A Course Template for Integrating Chinese Dual-Degree Students into a Science Program and Enhancing Their Communication Skills

P&A Rm 34

In 2013 and 2014, Waterloo’s Earth and Environmental Sciences Department piloted EARTH 10 to provide social and academic support for Chinese dual-degree students during their first term in Canada (these are students who complete BSc degrees in Waterloo after two academic years in China). The 10-week non-credit course focuses on encouraging self-improvement in a safe, supportive environment. Students received content-based instruction from Earth Science faculty and language instructors in activities designed to improve English competency, help them adjust to academic and department specific requirements, and integrate them into the Waterloo community. The course emphasized active learning through hands-on activities (a geological field trip, a lab tour and demo, and group work for an oral presentation). Students completed 2-draft projects that allowed for formative assessment of their scientific and language competency.

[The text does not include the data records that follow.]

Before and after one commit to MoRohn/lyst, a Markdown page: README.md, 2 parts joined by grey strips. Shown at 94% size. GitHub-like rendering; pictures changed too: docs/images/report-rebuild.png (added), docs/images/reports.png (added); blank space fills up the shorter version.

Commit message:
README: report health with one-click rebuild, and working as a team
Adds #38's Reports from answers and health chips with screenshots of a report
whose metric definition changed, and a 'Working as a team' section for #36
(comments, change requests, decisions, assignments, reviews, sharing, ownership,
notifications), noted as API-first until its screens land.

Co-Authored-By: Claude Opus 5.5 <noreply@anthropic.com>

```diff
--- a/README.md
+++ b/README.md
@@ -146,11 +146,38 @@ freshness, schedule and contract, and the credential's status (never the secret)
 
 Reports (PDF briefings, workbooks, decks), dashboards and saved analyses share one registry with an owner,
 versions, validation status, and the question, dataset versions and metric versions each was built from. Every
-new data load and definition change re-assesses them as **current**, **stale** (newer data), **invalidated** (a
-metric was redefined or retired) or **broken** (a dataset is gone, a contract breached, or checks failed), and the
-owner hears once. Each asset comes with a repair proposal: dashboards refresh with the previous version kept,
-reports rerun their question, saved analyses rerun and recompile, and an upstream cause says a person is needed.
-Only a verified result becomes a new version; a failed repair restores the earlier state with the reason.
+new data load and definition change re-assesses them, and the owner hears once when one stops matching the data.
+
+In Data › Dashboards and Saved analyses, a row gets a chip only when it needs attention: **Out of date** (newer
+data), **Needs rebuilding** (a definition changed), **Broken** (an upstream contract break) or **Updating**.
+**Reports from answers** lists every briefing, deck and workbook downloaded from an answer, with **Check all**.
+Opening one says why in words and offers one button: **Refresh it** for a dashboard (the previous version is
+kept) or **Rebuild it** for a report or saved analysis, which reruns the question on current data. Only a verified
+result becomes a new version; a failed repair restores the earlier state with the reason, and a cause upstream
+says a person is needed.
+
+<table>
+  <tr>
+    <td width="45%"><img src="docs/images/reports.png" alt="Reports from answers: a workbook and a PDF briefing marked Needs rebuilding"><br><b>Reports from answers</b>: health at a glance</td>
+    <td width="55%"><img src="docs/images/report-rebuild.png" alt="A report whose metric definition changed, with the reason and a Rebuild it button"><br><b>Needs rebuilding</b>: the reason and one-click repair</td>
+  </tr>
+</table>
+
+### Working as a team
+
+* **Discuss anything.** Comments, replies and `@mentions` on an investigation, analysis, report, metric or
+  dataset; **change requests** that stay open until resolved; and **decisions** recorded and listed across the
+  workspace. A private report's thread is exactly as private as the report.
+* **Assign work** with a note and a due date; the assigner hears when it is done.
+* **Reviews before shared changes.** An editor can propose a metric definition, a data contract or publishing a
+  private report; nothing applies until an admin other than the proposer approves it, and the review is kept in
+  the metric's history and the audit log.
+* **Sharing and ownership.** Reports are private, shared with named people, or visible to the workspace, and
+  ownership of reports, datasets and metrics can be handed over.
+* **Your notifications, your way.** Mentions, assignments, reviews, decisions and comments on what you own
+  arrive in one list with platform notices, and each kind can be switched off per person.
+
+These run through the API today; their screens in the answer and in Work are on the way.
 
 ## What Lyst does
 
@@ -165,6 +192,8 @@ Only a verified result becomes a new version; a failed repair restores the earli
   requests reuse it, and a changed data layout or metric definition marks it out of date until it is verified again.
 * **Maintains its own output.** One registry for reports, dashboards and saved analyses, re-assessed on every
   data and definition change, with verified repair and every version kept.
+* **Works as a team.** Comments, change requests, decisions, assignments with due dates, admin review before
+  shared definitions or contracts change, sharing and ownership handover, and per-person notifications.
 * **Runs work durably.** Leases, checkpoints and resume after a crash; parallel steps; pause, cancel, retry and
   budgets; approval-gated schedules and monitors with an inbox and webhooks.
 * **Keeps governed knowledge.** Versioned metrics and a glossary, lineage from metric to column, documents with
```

Peer mentors were key to the course’s success: they helped students with assignments, conversation practice, socializing, and orientation to the department. According to subjective and quantifiable metrics that included student self-assessments (interviews and questionnaires), in class progress on assignments, and comparison of performance (grades) in other courses, participants universally benefitted from the course in terms of increased confidence and measurably better academic and classroom performance than non-participant peers. The primary outcome of the course was developing the socio-cultural and interactional competence necessary to achieve academic success. Improvements to design and delivery over the 2-year pilot have made EARTH 10 a worthwhile extracurricular complement to academic programming, one which Waterloo’s Faculty of Science will be offering in four different departments next Fall.